Cu2O has been investigated for decades to understand the complex nature of oxidation and to utilize its high catalytic activity and intrinsic p-type character. However, the structures and intrinsic defects of Cu2O(111) surfaces have not been fully explored at the atomistic level, which is required to clarify some issues such as termination of Cu2O(111) surfaces. Here, our combined scanning tunneling microscopy (STM) and density functional theory (DFT) studies show that Cu2O(111) has a stoichiometric surface where the coordinately unsaturated Cu atoms appear with a hexagonal lattice. DFT simulations reflecting the orbital contributions of the STM tip present a good agreement with STM topography, unveiling the fine structures of Cu2O(111) surfaces that arise from coordinately saturated Cu atoms. Besides the possibility of kinetically formed oxygen vacancies reported in a previous work, two intrinsic defects identified in this work as a Cu vacancy (VCu) and Cu adatoms commonly exist on Cu2O(111) surfaces. Intriguingly, direct experimental evidence indicates that VCu plays the role of a hole provider in Cu2O. The topographic contrast of VCu is inverted by reversing the polarity of the sample bias, and VCu also exhibits strongly enhanced dI/dV spectrum at negative bias. These results imply that VCu is negatively charged due to its acceptor character. We expect that our observations will provide important information to establish an in-depth understanding of the fundamental properties of Cu2O.

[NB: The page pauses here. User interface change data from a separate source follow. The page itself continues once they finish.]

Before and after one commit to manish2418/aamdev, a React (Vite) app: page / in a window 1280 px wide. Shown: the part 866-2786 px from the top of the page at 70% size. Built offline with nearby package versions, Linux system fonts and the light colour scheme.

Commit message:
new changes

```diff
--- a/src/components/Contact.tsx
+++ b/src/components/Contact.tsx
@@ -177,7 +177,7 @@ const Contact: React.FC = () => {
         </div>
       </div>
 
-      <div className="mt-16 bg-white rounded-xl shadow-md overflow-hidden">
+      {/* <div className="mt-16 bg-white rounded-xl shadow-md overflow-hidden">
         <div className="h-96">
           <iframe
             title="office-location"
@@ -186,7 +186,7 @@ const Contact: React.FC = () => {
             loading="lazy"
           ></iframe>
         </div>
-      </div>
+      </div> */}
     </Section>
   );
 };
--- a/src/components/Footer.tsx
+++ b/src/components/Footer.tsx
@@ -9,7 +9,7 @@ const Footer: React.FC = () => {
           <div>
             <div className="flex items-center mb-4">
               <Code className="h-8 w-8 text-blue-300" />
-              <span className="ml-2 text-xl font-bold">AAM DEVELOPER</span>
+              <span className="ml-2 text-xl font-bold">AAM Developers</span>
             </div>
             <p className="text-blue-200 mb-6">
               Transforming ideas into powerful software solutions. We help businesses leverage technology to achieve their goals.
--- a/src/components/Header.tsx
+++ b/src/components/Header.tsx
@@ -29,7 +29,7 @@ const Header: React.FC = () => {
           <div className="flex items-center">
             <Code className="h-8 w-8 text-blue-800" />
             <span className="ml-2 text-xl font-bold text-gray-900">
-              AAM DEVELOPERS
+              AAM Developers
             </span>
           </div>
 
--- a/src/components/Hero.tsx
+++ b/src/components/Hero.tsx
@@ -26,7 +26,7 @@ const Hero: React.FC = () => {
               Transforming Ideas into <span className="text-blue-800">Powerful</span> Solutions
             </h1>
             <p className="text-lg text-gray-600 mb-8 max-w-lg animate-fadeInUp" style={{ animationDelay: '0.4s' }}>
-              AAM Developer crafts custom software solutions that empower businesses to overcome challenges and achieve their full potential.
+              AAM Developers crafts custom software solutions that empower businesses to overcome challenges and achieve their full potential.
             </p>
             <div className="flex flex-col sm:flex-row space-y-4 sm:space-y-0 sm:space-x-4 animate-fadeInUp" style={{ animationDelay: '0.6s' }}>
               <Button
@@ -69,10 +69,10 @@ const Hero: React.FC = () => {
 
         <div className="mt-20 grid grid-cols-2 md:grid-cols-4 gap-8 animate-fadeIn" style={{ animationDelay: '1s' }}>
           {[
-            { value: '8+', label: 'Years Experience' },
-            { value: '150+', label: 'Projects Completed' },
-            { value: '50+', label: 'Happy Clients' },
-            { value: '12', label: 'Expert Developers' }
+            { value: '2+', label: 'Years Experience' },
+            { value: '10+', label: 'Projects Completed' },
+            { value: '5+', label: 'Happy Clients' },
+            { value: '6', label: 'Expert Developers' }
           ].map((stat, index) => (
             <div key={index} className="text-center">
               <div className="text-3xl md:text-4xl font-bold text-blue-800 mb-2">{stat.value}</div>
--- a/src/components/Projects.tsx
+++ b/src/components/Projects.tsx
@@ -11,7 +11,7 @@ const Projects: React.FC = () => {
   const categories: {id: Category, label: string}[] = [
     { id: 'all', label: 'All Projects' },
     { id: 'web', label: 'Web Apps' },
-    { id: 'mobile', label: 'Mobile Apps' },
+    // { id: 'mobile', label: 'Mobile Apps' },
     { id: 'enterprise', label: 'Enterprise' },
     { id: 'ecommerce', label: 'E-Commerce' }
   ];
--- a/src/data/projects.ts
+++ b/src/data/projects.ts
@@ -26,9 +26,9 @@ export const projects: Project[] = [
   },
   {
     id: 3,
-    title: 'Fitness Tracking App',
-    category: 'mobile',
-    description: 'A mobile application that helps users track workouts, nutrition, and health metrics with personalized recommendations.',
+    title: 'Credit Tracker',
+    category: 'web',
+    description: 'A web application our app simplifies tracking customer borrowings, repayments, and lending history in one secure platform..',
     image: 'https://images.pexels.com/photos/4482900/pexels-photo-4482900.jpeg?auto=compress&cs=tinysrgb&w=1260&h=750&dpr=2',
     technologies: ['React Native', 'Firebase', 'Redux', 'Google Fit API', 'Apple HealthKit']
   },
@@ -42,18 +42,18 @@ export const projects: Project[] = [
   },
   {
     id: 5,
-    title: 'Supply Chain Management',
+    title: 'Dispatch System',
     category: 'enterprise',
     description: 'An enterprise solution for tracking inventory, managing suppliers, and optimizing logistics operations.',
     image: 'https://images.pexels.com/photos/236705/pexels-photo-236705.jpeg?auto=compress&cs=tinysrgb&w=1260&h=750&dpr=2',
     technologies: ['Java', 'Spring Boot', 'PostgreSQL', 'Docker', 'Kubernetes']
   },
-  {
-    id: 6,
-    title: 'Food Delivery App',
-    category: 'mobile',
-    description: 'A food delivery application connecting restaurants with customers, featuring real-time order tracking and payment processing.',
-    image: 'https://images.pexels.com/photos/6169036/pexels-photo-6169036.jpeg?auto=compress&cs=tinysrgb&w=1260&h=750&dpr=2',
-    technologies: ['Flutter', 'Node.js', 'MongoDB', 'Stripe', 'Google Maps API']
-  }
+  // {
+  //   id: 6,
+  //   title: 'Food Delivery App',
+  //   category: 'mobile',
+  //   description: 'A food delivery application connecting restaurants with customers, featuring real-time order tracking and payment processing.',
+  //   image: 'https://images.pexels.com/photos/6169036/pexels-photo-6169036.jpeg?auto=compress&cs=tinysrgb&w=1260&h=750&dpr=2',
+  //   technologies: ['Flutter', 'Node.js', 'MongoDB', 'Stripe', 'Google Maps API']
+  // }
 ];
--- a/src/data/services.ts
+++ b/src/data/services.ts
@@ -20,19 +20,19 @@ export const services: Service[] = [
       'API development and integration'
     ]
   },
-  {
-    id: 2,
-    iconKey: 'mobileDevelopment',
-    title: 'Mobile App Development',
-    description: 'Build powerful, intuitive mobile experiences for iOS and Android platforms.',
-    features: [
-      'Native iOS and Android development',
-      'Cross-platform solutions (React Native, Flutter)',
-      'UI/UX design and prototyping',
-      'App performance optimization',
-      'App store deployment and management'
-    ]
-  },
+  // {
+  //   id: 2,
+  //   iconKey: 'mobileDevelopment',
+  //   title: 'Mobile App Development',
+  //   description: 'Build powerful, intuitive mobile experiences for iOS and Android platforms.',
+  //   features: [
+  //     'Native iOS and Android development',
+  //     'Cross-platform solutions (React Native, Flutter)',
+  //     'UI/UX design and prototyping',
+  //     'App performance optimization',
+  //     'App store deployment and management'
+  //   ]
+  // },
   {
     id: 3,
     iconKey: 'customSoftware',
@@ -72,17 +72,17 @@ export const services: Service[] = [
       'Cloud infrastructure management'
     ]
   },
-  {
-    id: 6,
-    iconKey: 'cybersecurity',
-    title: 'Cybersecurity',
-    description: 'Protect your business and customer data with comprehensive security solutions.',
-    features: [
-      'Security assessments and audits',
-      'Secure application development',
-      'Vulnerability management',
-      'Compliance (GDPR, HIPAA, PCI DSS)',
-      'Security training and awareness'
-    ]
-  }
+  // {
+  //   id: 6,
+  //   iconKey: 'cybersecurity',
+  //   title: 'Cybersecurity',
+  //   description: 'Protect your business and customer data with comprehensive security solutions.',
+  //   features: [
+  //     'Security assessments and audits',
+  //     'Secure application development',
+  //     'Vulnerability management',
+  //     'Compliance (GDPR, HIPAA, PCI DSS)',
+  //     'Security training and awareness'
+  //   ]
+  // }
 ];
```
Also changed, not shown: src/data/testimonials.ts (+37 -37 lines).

ASJC Scopus subject areas
- Electronic, Optical and Magnetic Materials
- Physical and Theoretical Chemistry
- Surfaces, Coatings and Films